- Variable Recurring Payments (Sweeping): Your Third-party providers may offer you the ability to make regular transfers between your own accounts (sweeping your money). You only need to give us your consent during the initial setup, your Third-party providers will then make payments between your accounts as agreed with them (you can set amount, frequency and limits, for example).
- Standing orders: you’ll need to give consent during the set up of the standing order. Once the consent is given, your scheduled payment will work as normal.
- Future-dated payments: you’ll need to give your consent during the set up of the future dated payment. Once the consent is given, your scheduled payment(s) will work as normal.
- International payments: you’ll need to give your consent every time a TPP initiates a payment on your behalf. If it’s an immediate payment it will normally come out of your account straight away and you’ll be able to see the rate used in Online Banking or on your statements.
Know your rights
- Third party providers (TPPs) can only provide these services if you agree and they can only access the accounts you have given your consent for.
TPPs have to provide key information about their services. This should include what data they will have access to and how they will use it or share it. They will also have to tell you what to do if you’re not happy with the service.
- You can withdraw and manage your consents at any time in Online Banking. Simply choose ‘Account Services’ then click on ‘Open Banking connections’ from the menu.
- We may refuse to give access to a TPP, for example, if we believe there is a risk of fraud.
- Take reasonable steps to check a TPP is legitimate. Ask them for more details, for example who they are regulated by. UK-based TPPs must be registered with the Financial Conduct Authority (FCA). You can check the FCA register at: register.fca.org.uk/
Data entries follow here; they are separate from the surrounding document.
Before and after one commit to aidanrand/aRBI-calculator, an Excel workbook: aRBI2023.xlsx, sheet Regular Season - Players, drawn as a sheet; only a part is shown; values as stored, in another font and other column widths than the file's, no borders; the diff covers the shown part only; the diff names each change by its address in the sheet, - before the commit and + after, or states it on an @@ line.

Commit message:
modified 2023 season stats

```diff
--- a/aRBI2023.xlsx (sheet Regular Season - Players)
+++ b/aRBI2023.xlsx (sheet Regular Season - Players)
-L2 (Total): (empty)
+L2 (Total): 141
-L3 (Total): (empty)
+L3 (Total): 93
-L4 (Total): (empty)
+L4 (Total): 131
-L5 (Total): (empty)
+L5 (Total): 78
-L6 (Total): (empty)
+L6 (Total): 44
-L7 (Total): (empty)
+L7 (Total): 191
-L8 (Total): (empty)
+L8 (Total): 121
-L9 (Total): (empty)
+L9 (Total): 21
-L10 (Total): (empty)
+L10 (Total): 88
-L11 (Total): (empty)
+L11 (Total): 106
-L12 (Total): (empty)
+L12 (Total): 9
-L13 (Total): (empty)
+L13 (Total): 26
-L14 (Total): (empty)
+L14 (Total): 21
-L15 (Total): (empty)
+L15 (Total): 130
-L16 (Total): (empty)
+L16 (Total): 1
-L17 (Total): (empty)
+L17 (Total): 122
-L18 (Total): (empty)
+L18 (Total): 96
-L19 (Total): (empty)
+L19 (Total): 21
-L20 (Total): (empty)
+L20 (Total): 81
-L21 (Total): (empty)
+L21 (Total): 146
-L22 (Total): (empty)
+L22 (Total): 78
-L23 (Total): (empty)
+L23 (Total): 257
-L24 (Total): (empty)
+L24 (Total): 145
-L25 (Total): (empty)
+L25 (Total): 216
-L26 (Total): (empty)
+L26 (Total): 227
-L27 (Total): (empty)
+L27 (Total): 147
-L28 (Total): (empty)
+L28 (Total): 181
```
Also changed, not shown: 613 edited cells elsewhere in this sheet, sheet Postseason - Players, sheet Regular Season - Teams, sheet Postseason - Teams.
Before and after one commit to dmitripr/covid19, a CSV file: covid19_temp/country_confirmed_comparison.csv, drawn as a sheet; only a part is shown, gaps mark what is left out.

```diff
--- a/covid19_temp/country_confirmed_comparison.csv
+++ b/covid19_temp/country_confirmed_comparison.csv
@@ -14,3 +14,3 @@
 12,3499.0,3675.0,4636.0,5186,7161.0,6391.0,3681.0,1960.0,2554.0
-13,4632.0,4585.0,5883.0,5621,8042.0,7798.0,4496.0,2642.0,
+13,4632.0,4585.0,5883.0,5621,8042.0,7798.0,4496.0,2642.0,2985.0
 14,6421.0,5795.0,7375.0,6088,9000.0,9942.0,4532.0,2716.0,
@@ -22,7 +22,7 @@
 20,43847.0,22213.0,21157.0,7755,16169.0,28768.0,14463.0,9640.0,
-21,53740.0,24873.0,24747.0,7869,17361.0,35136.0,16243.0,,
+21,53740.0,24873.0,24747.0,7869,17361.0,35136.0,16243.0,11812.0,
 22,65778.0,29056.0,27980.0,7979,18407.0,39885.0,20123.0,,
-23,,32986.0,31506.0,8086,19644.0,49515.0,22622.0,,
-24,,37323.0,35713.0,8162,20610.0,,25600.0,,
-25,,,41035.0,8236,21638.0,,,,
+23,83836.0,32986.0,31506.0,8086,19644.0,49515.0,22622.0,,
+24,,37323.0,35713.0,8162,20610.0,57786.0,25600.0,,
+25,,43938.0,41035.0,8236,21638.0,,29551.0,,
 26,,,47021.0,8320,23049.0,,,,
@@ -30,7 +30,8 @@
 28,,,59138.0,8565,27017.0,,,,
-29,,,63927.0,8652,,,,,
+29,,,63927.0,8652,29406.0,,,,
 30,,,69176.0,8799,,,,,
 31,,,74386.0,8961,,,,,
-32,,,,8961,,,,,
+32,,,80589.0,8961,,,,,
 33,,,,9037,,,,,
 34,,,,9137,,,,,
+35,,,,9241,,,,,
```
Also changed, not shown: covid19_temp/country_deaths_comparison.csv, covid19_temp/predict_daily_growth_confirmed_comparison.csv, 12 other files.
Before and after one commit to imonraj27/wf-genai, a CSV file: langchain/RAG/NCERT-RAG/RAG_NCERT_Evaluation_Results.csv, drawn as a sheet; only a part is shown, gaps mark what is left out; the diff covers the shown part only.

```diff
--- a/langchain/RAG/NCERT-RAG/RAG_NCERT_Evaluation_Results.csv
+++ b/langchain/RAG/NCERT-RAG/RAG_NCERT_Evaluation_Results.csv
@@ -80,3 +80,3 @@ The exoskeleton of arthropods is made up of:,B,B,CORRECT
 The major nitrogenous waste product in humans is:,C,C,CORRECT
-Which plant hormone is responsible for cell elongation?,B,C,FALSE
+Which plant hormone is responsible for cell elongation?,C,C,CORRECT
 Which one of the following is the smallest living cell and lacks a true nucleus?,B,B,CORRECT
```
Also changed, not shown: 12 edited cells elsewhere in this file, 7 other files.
- Be alert. You should be vigilant to fraud when using these services. If there is a reason to suspect that the TPP is not who they claim to be, don’t disclose any information. A genuine bank or organisation will never contact you out of the blue to ask for your PIN, full password or to move money to another account. Don’t give out personal or financial details unless it is to use a service that you have signed up to, and you’re sure that the request for your information is directly related.
- Understand what you are agreeing to, by making sure you read the terms and conditions of the TPP carefully.
- Regularly check your accounts and if you notice any activity you don’t recognise, talk to us. To help you stay up to date with your accounts you can set up alerts
- If you notice a transaction that you didn’t authorise, or think you have been a victim or fraud you should let us know immediately by calling us on 0330 678 2811 or you can call us on 0800 9 173 489 (freephone).
For more information about your responsibilities and keeping your account safe take a look at your product terms which you can find on your product page, or find out more on our Safe and sound with cahoot online page.
Understand the consequences
- Once the TPP has your consent and has obtained your information, they’ll be responsible for the security of that data. We can’t control how it will be used.
- Once you have authorised a TPP to make a payment, you may not be able to stop it.
Keep safe from fraud
- Never share a cahoot One Time Passcode (OTP) with anyone, not even with a cahoot employee.
- Never download software or let anyone log on to your computer or devices remotely during or after a cold call.
- Never enter your Online Banking details after clicking on a link in an email or text message.
- For more information on how to protect yourself see our Safe and sound with cahoot online page.
Your rights when making payments in Europe
- Find out about your rights when you make payments in Europe